  pages={S65 - S76}
  • C. Ruggles
  • Published 1 February 2000
  • History
  • Journal for the History of Astronomy
2 Citations
Clive L. N. Ruggles, editor, Handbook of Archaeoastronomy and Ethnoastronomy. Part I (pp. 1–311): “Themes and Issues”
New York, Heidelberg, Dordrecht, London: Springer Science+Business Media New York (2015). Hardback, XXXVI, 2297pp, 597 illus., 372 in colour ISBN 9781461461401. £773.50. eBook. ISBN


Astronomical References in the Throne Inscription of the Palace of the Governor at Uxmal
The Palace of the Governor at Uxmal is known from previous scholarship to be associated with Venus in terms of both its sculptural decoration and its orientation, which is aligned to an infrequently
Agreeing to Disagree: The Measurement of Duration in a Southwestern Ethiopian Community [and Comments and Reply]
The Mursi are cultivators and cattle herders who live in the Lower Omo Valley of southwestern Ethiopia and whose methods of measuring duration have so far been unaffected by contact with literate
The Venus-Rain-Maize Complex in the Mesoamerican World View: Part I
The importance attributed to the planet Venus by the ancient Mesoamericans is well known. Most famous is its malevolent aspect: according to some written sources from the post-Conquest central
The Interpretation of the Pecked Cross Symbols at Teotihuacan: A Methodological Note
Introduction It was the opinion of several British participants at the 1981 Oxford archaeoastronomy conference! that the interpretation of some Mesoamerican archaeoastronomical evidence might well
Survey of three megalithic sites in Argyllshire
THREE sites showing simple alignments of standing stones in Argyllshire were tested for possible astronomical significance by members of the Cambridge University Astronomical Society during August
A Unique Solar Marking Construct

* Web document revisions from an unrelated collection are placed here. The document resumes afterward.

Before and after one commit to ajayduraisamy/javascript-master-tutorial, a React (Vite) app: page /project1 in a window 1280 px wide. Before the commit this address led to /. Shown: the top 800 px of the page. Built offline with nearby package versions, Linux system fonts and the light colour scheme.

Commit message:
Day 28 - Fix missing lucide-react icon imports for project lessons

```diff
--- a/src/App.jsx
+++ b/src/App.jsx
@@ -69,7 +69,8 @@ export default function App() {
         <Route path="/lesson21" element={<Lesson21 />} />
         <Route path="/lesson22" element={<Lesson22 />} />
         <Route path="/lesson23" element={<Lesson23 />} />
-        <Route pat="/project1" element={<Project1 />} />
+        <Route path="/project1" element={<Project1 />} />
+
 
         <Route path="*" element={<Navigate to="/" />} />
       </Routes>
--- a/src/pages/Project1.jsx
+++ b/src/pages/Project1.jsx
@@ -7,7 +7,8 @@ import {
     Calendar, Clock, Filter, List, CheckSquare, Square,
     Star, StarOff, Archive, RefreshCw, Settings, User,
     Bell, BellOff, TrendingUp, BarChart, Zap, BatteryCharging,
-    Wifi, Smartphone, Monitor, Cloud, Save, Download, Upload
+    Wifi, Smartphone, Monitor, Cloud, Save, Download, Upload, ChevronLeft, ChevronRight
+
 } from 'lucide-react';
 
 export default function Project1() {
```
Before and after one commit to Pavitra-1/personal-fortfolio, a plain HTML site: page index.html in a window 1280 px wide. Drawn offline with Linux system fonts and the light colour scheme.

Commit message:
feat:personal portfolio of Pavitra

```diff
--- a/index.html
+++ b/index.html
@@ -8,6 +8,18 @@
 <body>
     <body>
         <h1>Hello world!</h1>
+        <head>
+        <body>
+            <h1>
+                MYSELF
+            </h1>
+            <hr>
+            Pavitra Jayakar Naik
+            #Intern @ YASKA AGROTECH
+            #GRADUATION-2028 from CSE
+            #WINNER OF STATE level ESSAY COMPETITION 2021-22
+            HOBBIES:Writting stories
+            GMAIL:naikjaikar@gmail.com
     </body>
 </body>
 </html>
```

An assembly of stone slabs on an isolated butte in New Mexico collimates sunlight onto spiral petroglyphs carved on a cliff face, which is unique in archeoastronomy in utilizing the changing height of the midday sun throughout the year rather than its rising and setting points.